infamous anti-piracy campaign that the RIAA undertook in the U.S. was
responsible for a backlash against the recording industry. Legal
battles were fought against people in and out of court with demands
for huge settlements for copyright holders with often little proof
that the accused actually shared a file. One landmark case in the
U.S. was RIAA against Jammie Thomas.
The record $1.92 million
fine levied against Thomas was recently reduced
by a judge to $54,000. The RIAA says that it never intended to
pursue Thomas for that kind of money and has all along offered to
settle for a fine in the $5,000 range.
In the UK, legal action
against alleged file sharers is taking on a tone similar to the RIAA
saga in America. BBC News reports that over 150 people have
approached the consumer publication Which? Computing alleging
that they have been targeted
in illegal file sharing cases.
The letters sent to the
alleged file sharers accuse them of copyright infringement and demand
a payment of about £500 to settle out of court. One of the accused
who approached Which? Computing was a 78-year-old accused of
downloading pornography. The elderly man claims no knowledge of the
One person who complained to Which?
said, "My 78 year-old father yesterday received a letter from
ACS Law demanding £500 for a porn file he is alleged to have
downloaded.
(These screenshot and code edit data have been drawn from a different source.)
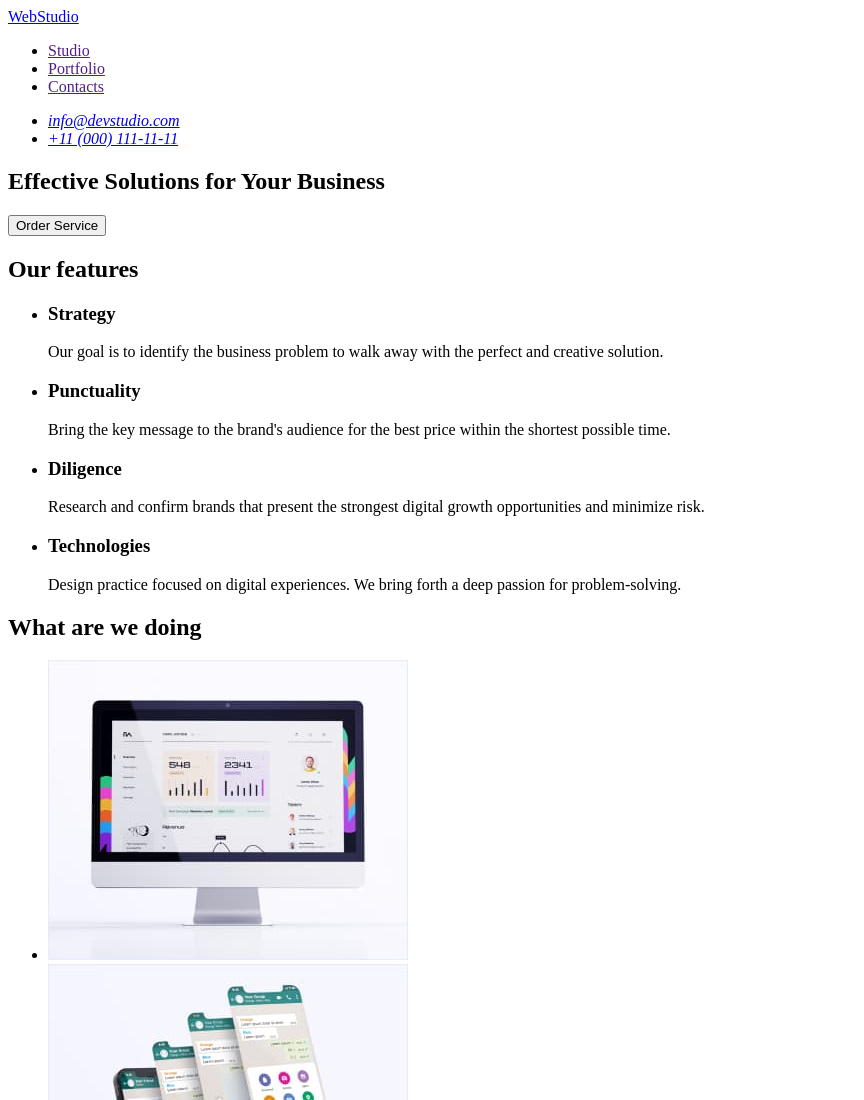
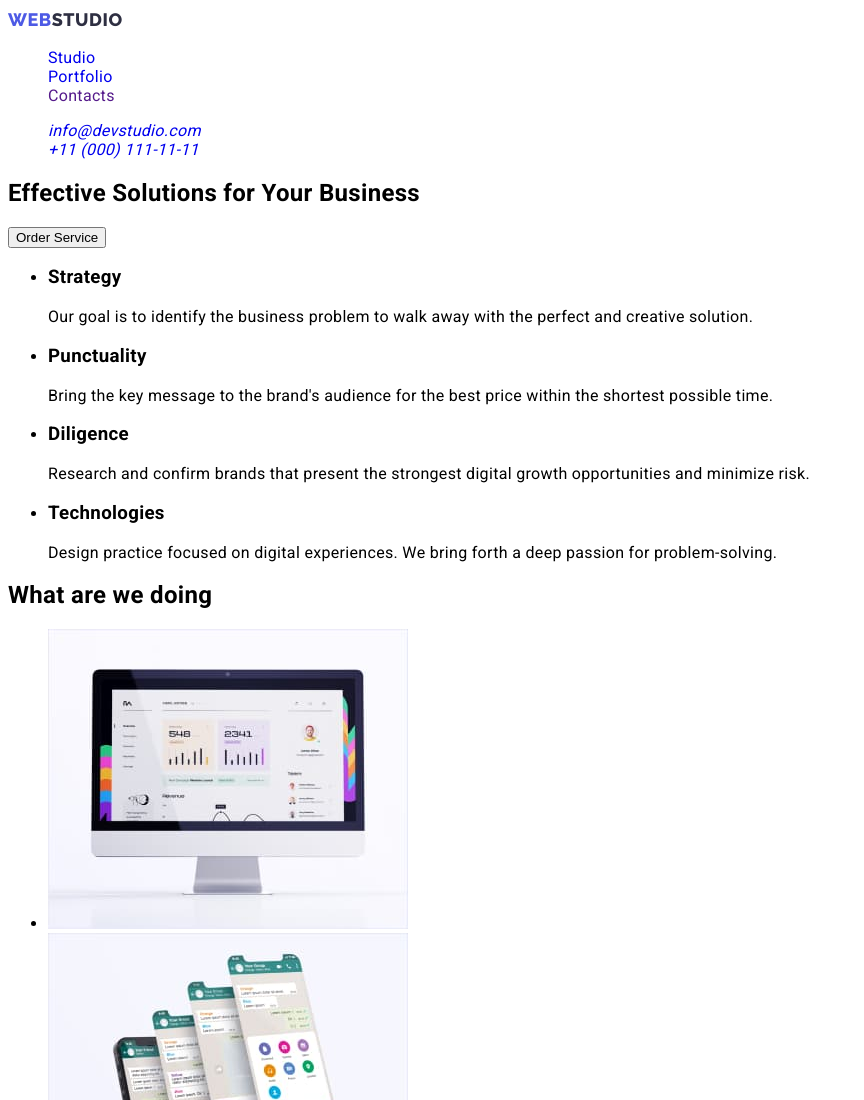
Before and after one commit to groguls/goit-markup-hw-02, a plain HTML site: page index.html in a window 1280 px wide. Shown: the top 1100 px of the page, without its empty margins (0-864 px from the left). Drawn offline with Linux system fonts and the light colour scheme.

Commit message:
adding portfolio.html and some css

```diff
--- /dev/null
+++ b/css/styles.css
@@ -0,0 +1,53 @@
+:root {
+  --iris-brand-color: #4d5ae5;
+  --ocean-pressed-color: #404bbf;
+  --navyblue-dark-color: #2e2f42;
+  --green-success-color: #31d0aa;
+  --slate-text-color: #434455;
+  --lightslate-subtle-color: #8e8f99;
+  --cornflower-accent-color: #e7e9fc;
+  --cloud-light-color: #f4f4fd;
+  --navyblue-modal-color: #2e2f42;
+  --grey-hero-color: #2e2f42;
+}
+
+body {
+  font-family: "Roboto", sans-serif;
+  letter-spacing: 0.02em;
+}
+
+.hidden-title {
+  display: none;
+}
+
+.link {
+  text-decoration: none;
+}
+
+.list {
+  list-style: none;
+}
+
+/* --- HEADER --- */
+
+.logo-link {
+  font-family: "Raleway", sans-serif;
+  font-size: 18px;
+  line-height: 1.33;
+  letter-spacing: 0.03em;
+  text-transform: uppercase;
+  color: var(--navyblue-dark-color);
+}
+
+.logo-element {
+  color: var(--iris-brand-color);
+}
+
+/* .nav-list {
+}
+.list-item {
+}
+.address-list {
+}
+.address-link {
+} */
--- a/index.html
+++ b/index.html
@@ -5,34 +5,60 @@
     <meta http-equiv="X-UA-Compatible" content="IE=edge" />
     <meta name="viewport" content="width=device-width, initial-scale=1.0" />
     <title>WebStudio</title>
+    <link rel="preconnect" href="https://fonts.googleapis.com" />
+    <link rel="preconnect" href="https://fonts.gstatic.com" crossorigin />
+    <link
+      href="https://fonts.googleapis.com/css2?family=Raleway:wght@800&family=Roboto:wght@400;500;700;900&display=swap"
+      rel="stylesheet"
+    />
+    <link rel="stylesheet" href="./css/styles.css" />
   </head>
+
   <body>
+    <!-- Header -->
     <header>
       <nav>
-        <a href="./index.html">WebStudio</a>
-        <ul>
-          <li><a href="">Studio</a></li>
-          <li><a href="">Portfolio</a></li>
-          <li><a href="">Contacts</a></li>
+        <a class="link logo-link" href="./index.html"
+          ><span class="logo-element">Web</span>Studio</a
+        >
+        <ul class="list nav-list">
+          <li class="list-item">
+            <a class="link" href="/index.html">Studio</a>
+          </li>
+          <li class="list-item">
+            <a class="link" href="./portfolio.html">Portfolio</a>
+          </li>
+          <li class="list-item"><a class="link" href="">Contacts</a></li>
         </ul>
       </nav>
       <address>
-        <ul>
-          <li><a href="mailto:info@devstudio.com">info@devstudio.com</a></li>
-          <li><a href="tel:+110001111111">+11 (000) 111-11-11</a></li>
+        <ul class="list address-list">
+          <li class="list-item">
+            <a class="link address-link" href="mailto:info@devstudio.com"
+              >info@devstudio.com</a
+            >
+          </li>
+          <li class="list-item">
+            <a class="link address-link" href="tel:+110001111111"
+              >+11 (000) 111-11-11</a
+            >
+          </li>
         </ul>
       </address>
     </header>
 
     <main>
       <!-- Hero -->
+
       <section>
         <h1>Effective Solutions for Your Business</h1>
         <button type="button">Order Service</button>
       </section>
+
       <!-- Our features -->
+
       <section>
-        <h2>Our features</h2>
+        <h2 class="hidden-title">Our features</h2>
         <ul>
           <li>
             <h3>Strategy</h3>
@@ -64,7 +90,9 @@
           </li>
         </ul>
       </section>
+
       <!-- What are we doing -->
+
       <section>
         <h2>What are we doing</h2>
         <ul>
@@ -91,7 +119,9 @@
           </li>
         </ul>
       </section>
+
       <!-- Our Team -->
+
       <section>
         <h2>Our Team</h2>
         <ul>
@@ -131,6 +161,8 @@
       </section>
     </main>
 
+    <!-- Footer -->
+
     <footer>
       <a href="./index.html">WebStudio</a>
       <p>
```
Also changed, not shown: portfolio.html (added, +44 -0 lines).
He doesn't even know what file-sharing or BitTorrent is
so has certainly not done this himself or given anyone else
permission to use his computer to do such a thing."
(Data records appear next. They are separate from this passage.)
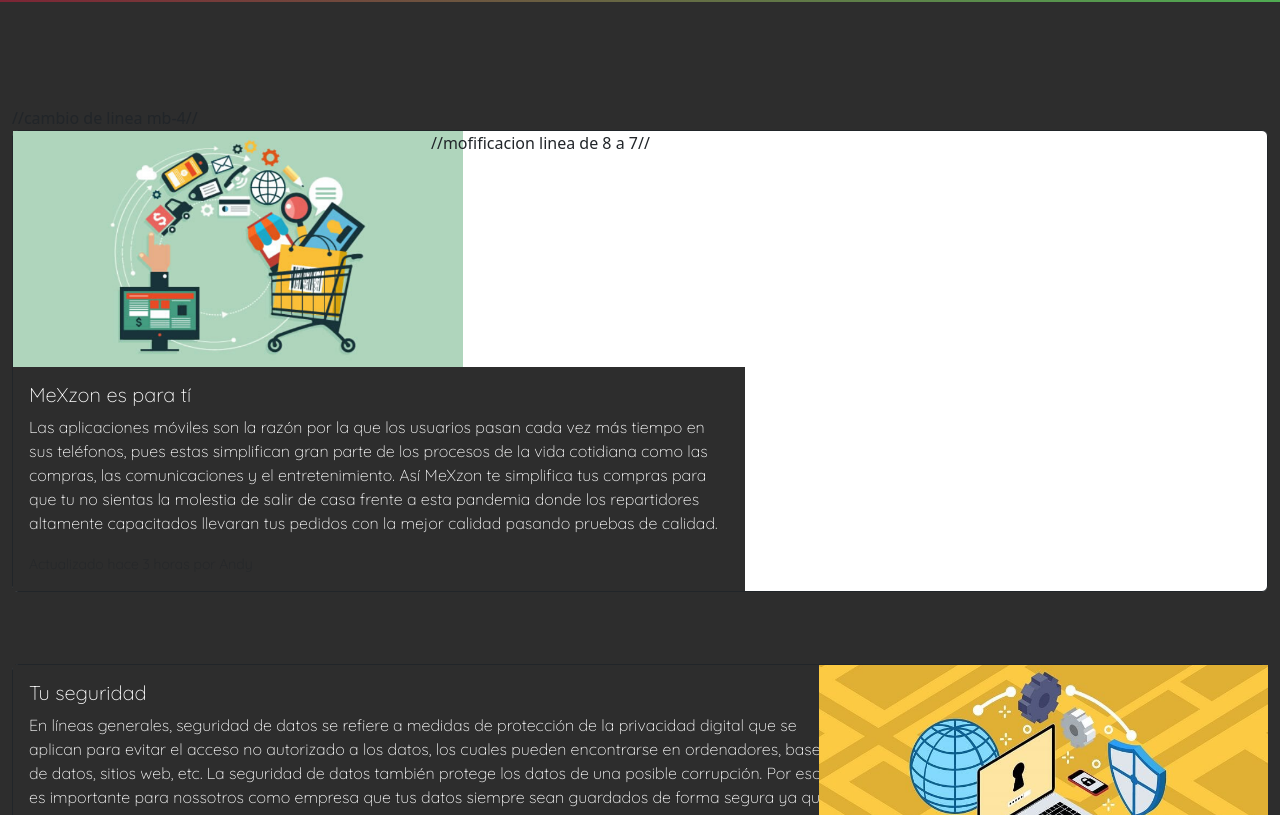
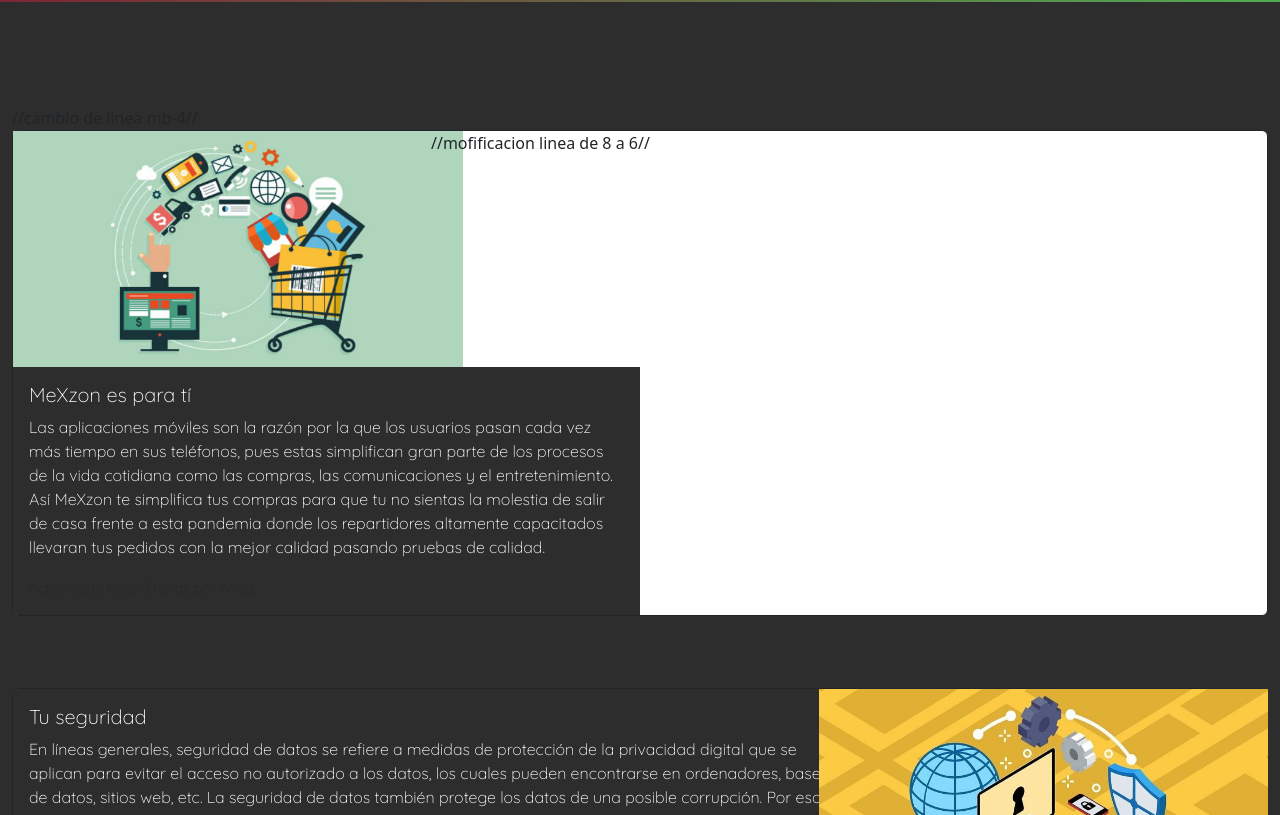
Before and after one commit to Fredy08Ivan/MeXzon, a React (Create React App) app: page / in a window 1280 px wide. Shown: the part 460-1275 px from the top of the page. Built offline with nearby package versions, Linux system fonts and the light colour scheme; a web font is replaced by a local one.

Commit message:
Update Home.js

```diff
--- a/src/pages/Home.js
+++ b/src/pages/Home.js
@@ -26,8 +26,8 @@ function home() {
                         <div className="col-md-4">
                             <img src="img/ciclo-compra.png" alt="..." className="imge-c" width="450px" height="236px" />
                         </div>
-        //mofificacion linea de 8 a 7//
-                        <div className="col-md-7 txt-card">
+        //mofificacion linea de 8 a 6//
+                        <div className="col-md-6 txt-card">
                             <div className="card-body">
                                 <h5 className="card-title txt-card">MeXzon es para tí</h5>
                                 <p className="card-text txt-card">
```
Editor Matt Bath of Which? said, "Innocent consumers are
being threatened with legal action for copyright infringements they
not only haven't committed, but wouldn't know how to commit."
publication fears that many who get the letter will simply pay the
demanded fine out of fear or not wanting to face a legal battle in
court. The firm who is sending out the letters is called ACS: Law.
According to the firm, the methods it uses to identify alleged file
sharers is sound. Company spokesman Andrew Crossley said, "We
are happy that the information we get is completely accurate."
Crossley also said, "We explain that an infringement has taken
place but it may not be the account holder who has done it."
the person who receives a letter is wrongly accused, Crossley says
that the person needs to seek legal counsel. He points out that
merely writing in and saying they did not commit the alleged piracy
is not sufficient.
ACS: Law reports it intends to send out
more of these letters in the UK this year. So far, none of the cases
have gone to court. However, Crossley says, "It has been said
that we have no intention of going to court but we have no fear of